Work to complete: The line containing "Co-Authored-By: Claude Sonnet" marks where to begin; quote it and every line after it through the end of the data, exactly as written.

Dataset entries

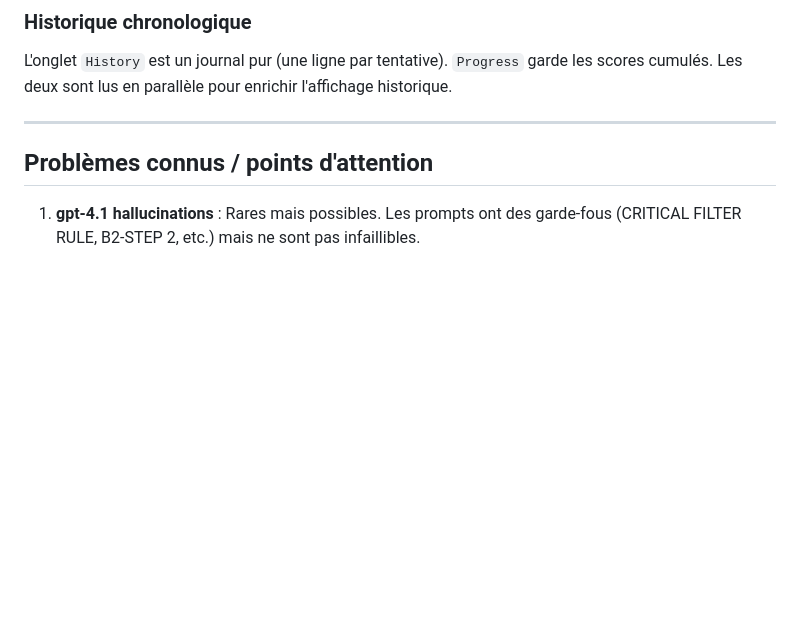
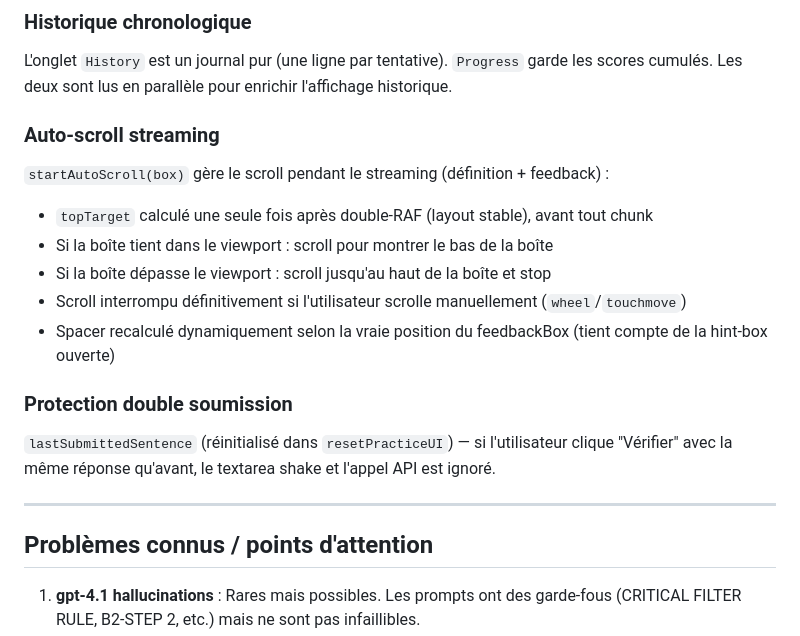
Before and after one commit to huellasenarena/vocab-app, a Markdown page: CLAUDE.md, the part around the change. Drawn GitHub-style; blank space fills up the shorter version.

Commit message:
docs: mise à jour CLAUDE.md — auto-scroll streaming, double soumission
Co-Authored-By: Claude Sonnet 4.6 <noreply@anthropic.com>

```diff
--- a/CLAUDE.md
+++ b/CLAUDE.md
@@ -208,6 +208,17 @@ Au chargement de chaque langue, `cleanOrphans()` vide les lignes Progress dont l
 ### Historique chronologique
 L'onglet `History` est un journal pur (une ligne par tentative). `Progress` garde les scores cumulés. Les deux sont lus en parallèle pour enrichir l'affichage historique.
 
+### Auto-scroll streaming
+`startAutoScroll(box)` gère le scroll pendant le streaming (définition + feedback) :
+- `topTarget` calculé une seule fois après double-RAF (layout stable), avant tout chunk
+- Si la boîte tient dans le viewport : scroll pour montrer le bas de la boîte
+- Si la boîte dépasse le viewport : scroll jusqu'au haut de la boîte et stop
+- Scroll interrompu définitivement si l'utilisateur scrolle manuellement (`wheel`/`touchmove`)
+- Spacer recalculé dynamiquement selon la vraie position du feedbackBox (tient compte de la hint-box ouverte)
+
+### Protection double soumission
+`lastSubmittedSentence` (réinitialisé dans `resetPracticeUI`) — si l'utilisateur clique "Vérifier" avec la même réponse qu'avant, le textarea shake et l'appel API est ignoré.
+
 ---
 
 ## Problèmes connus / points d'attention
```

Output for this task:
Co-Authored-By: Claude Sonnet 4.6 <noreply@anthropic.com>

```diff
--- a/CLAUDE.md
+++ b/CLAUDE.md
@@ -208,6 +208,17 @@ Au chargement de chaque langue, `cleanOrphans()` vide les lignes Progress dont l
 ### Historique chronologique
 L'onglet `History` est un journal pur (une ligne par tentative). `Progress` garde les scores cumulés. Les deux sont lus en parallèle pour enrichir l'affichage historique.
 
+### Auto-scroll streaming
+`startAutoScroll(box)` gère le scroll pendant le streaming (définition + feedback) :
+- `topTarget` calculé une seule fois après double-RAF (layout stable), avant tout chunk
+- Si la boîte tient dans le viewport : scroll pour montrer le bas de la boîte
+- Si la boîte dépasse le viewport : scroll jusqu'au haut de la boîte et stop
+- Scroll interrompu définitivement si l'utilisateur scrolle manuellement (`wheel`/`touchmove`)
+- Spacer recalculé dynamiquement selon la vraie position du feedbackBox (tient compte de la hint-box ouverte)
+
+### Protection double soumission
+`lastSubmittedSentence` (réinitialisé dans `resetPracticeUI`) — si l'utilisateur clique "Vérifier" avec la même réponse qu'avant, le textarea shake et l'appel API est ignoré.
+
 ---
 
 ## Problèmes connus / points d'attention
```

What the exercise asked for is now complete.